_EXERCISE INSTRUCTIONS_: Restate word for word the line with "work on before" and the rest of the listing after it, ending at the final line, and include nothing else.

_DATA SUPPLIED_:
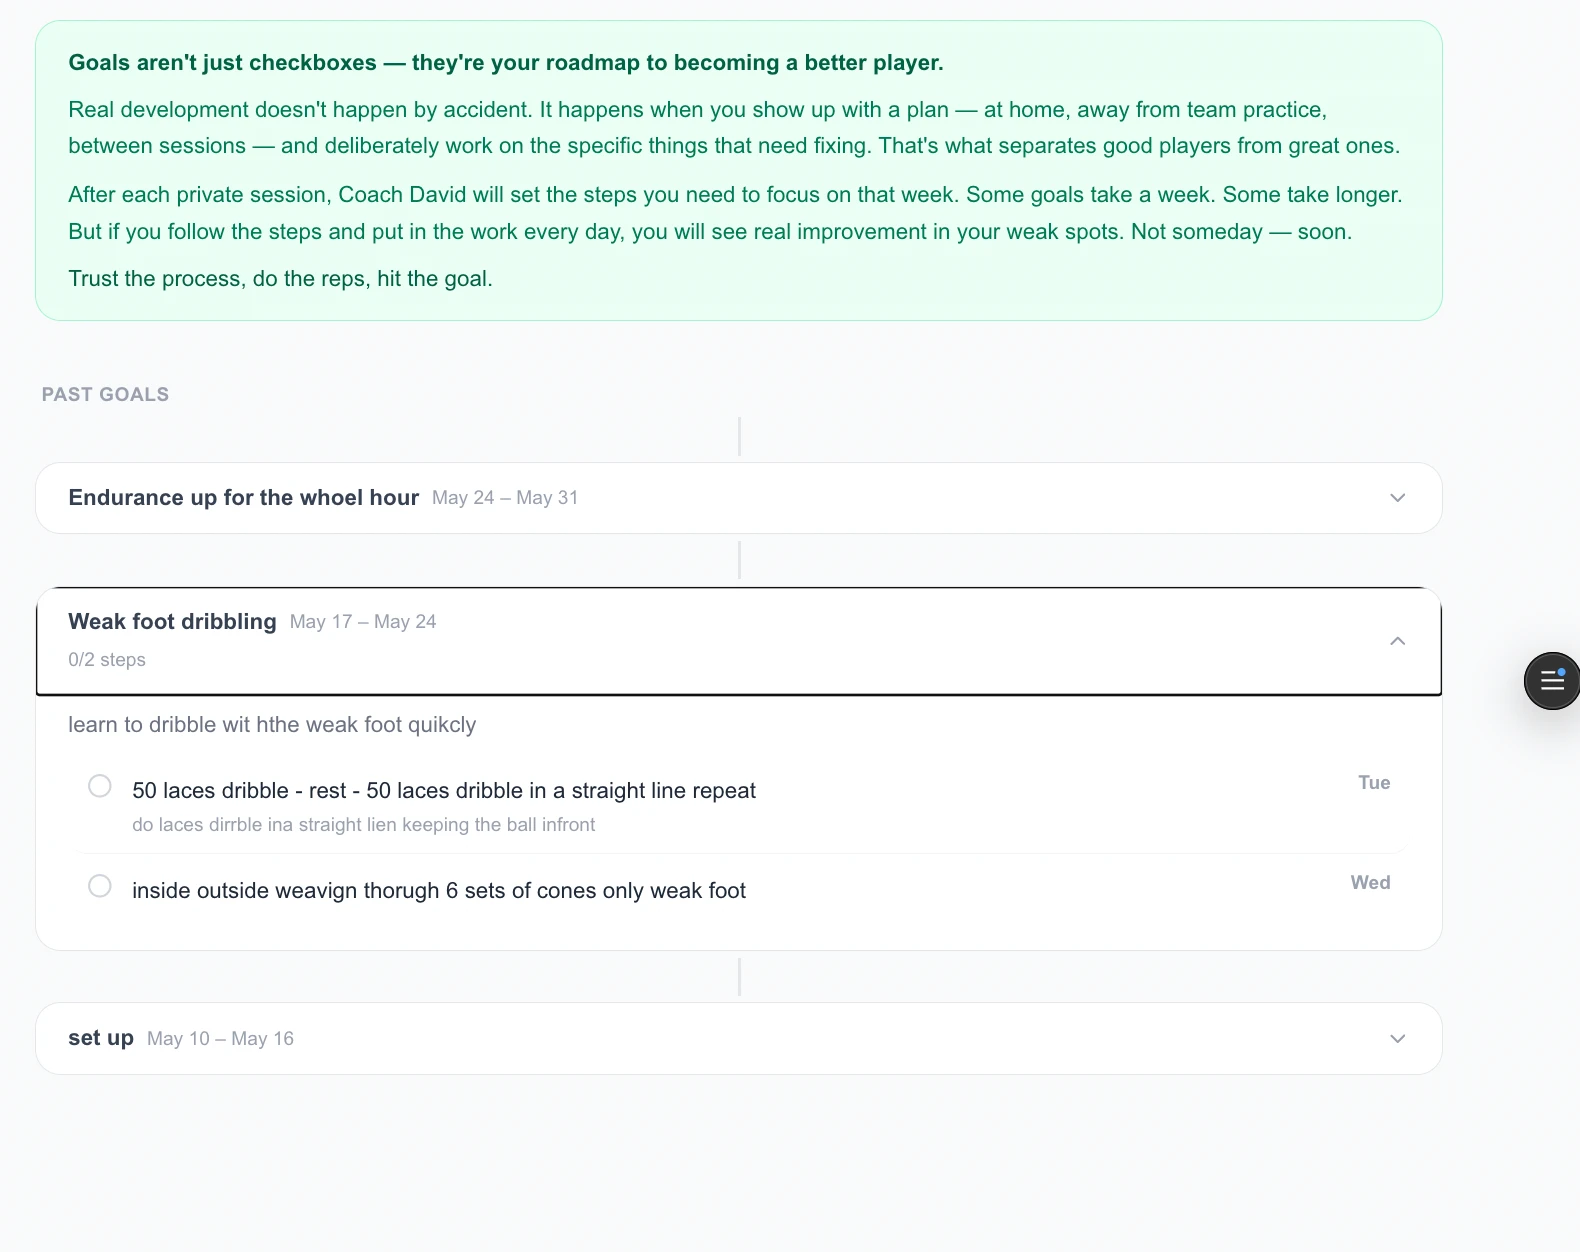
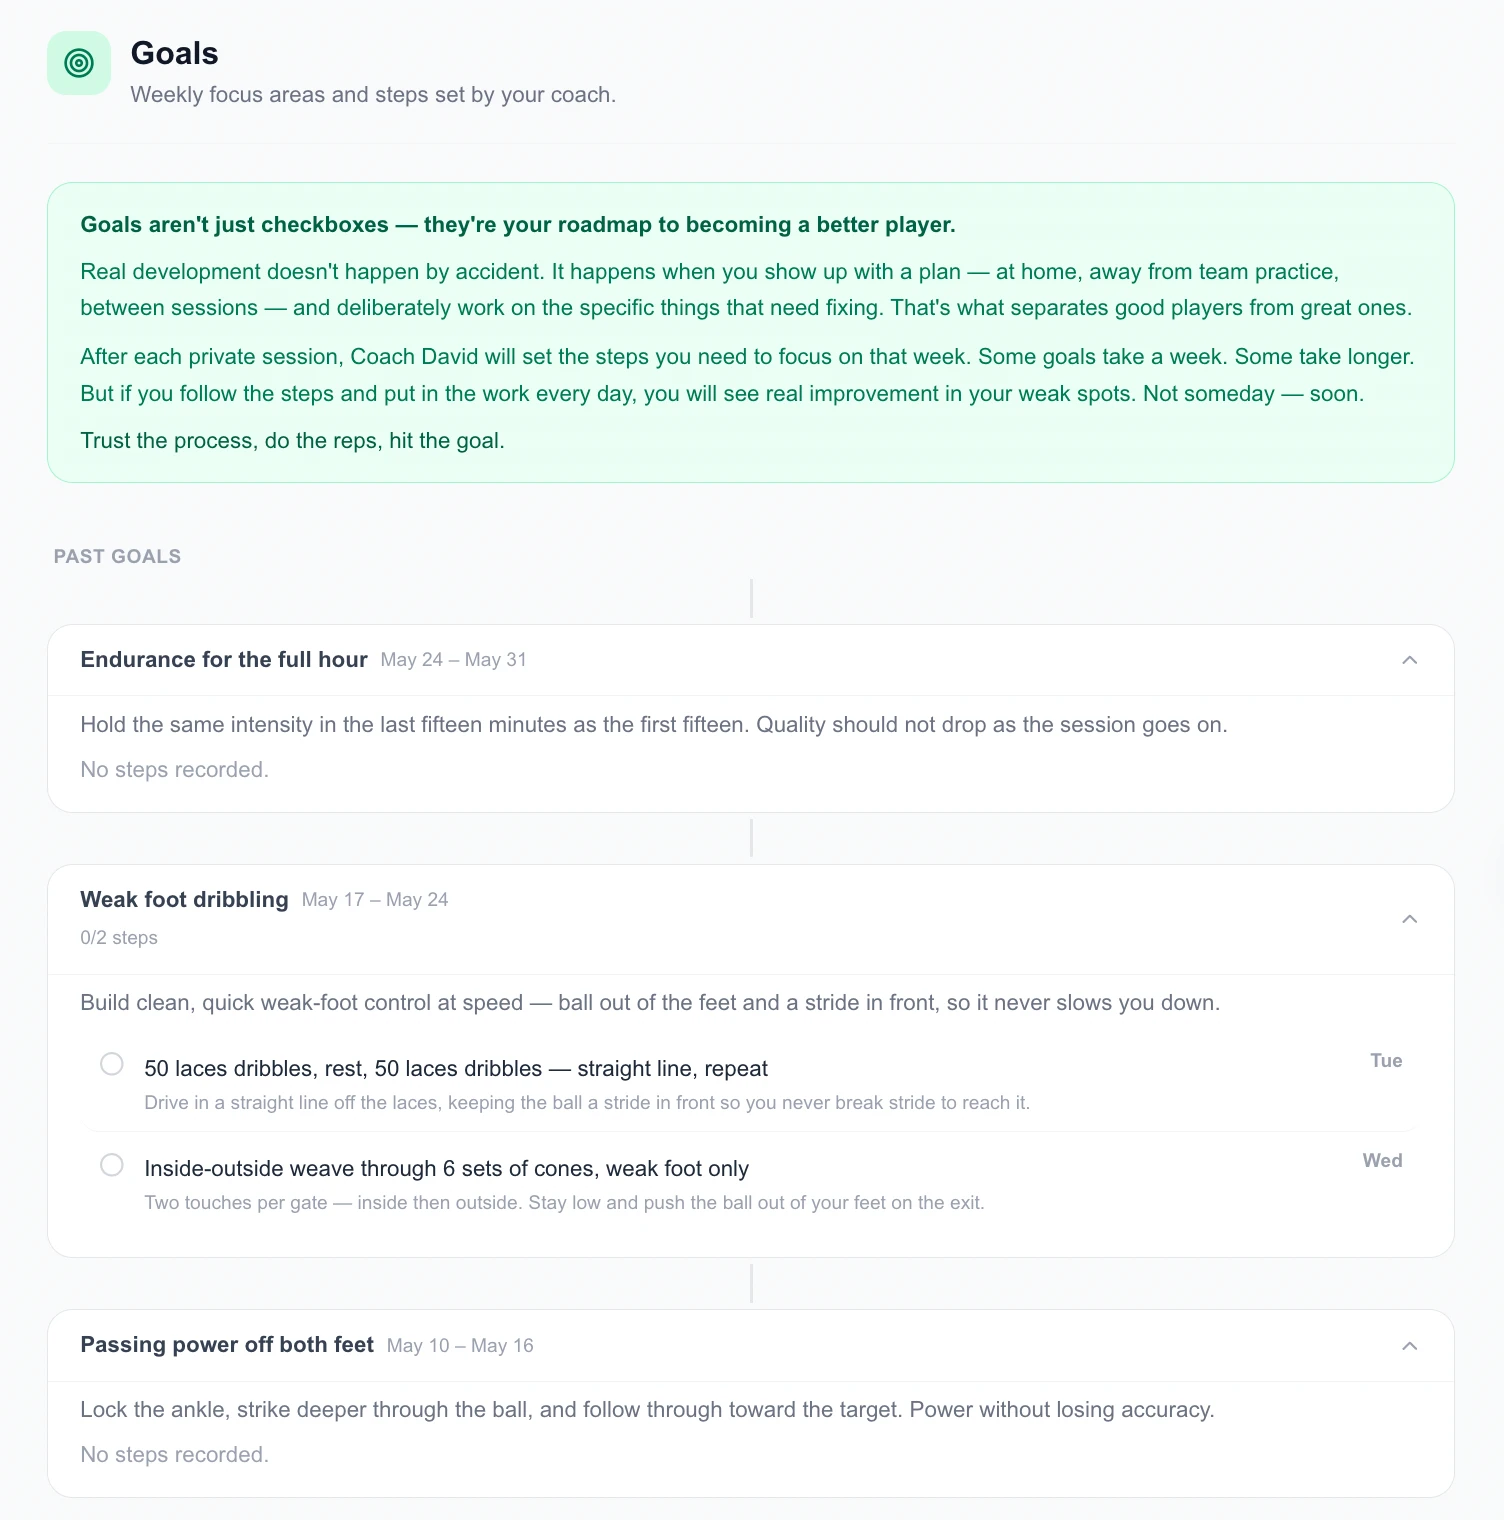
Update the Goals screenshot with the cleaned-up goal copy
Replaces the dashboard Goals screenshot after rewriting the demo goals
and steps in the database. Softens the accompanying copy, since not
every period goal is broken into steps.

diff --git a/app/components/sections/PlayerDashboardSection.tsx b/app/components/sections/PlayerDashboardSection.tsx
@@ -55,7 +55,7 @@ const screens: Screen[] = [
   {
     title: "What to work on before next session",
     subtitle: "Goals",
-    body: "Each period goal comes with the actual steps to do it, assigned to days. Players tick them off as they go, and both the current goal and every past one stay on the record.",
+    body: "A period goal can be broken into the actual steps to do it, each assigned to a day. Players tick them off as they go, and both the current goal and every past one stay on the record.",
     bullets: [
       "One clear focus at a time, with a start and end date",
       "Specific steps, assigned to specific days",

_OUTPUT FOR THIS TASK_:
     title: "What to work on before next session",
     subtitle: "Goals",
-    body: "Each period goal comes with the actual steps to do it, assigned to days. Players tick them off as they go, and both the current goal and every past one stay on the record.",
+    body: "A period goal can be broken into the actual steps to do it, each assigned to a day. Players tick them off as they go, and both the current goal and every past one stay on the record.",
     bullets: [
       "One clear focus at a time, with a start and end date",
       "Specific steps, assigned to specific days",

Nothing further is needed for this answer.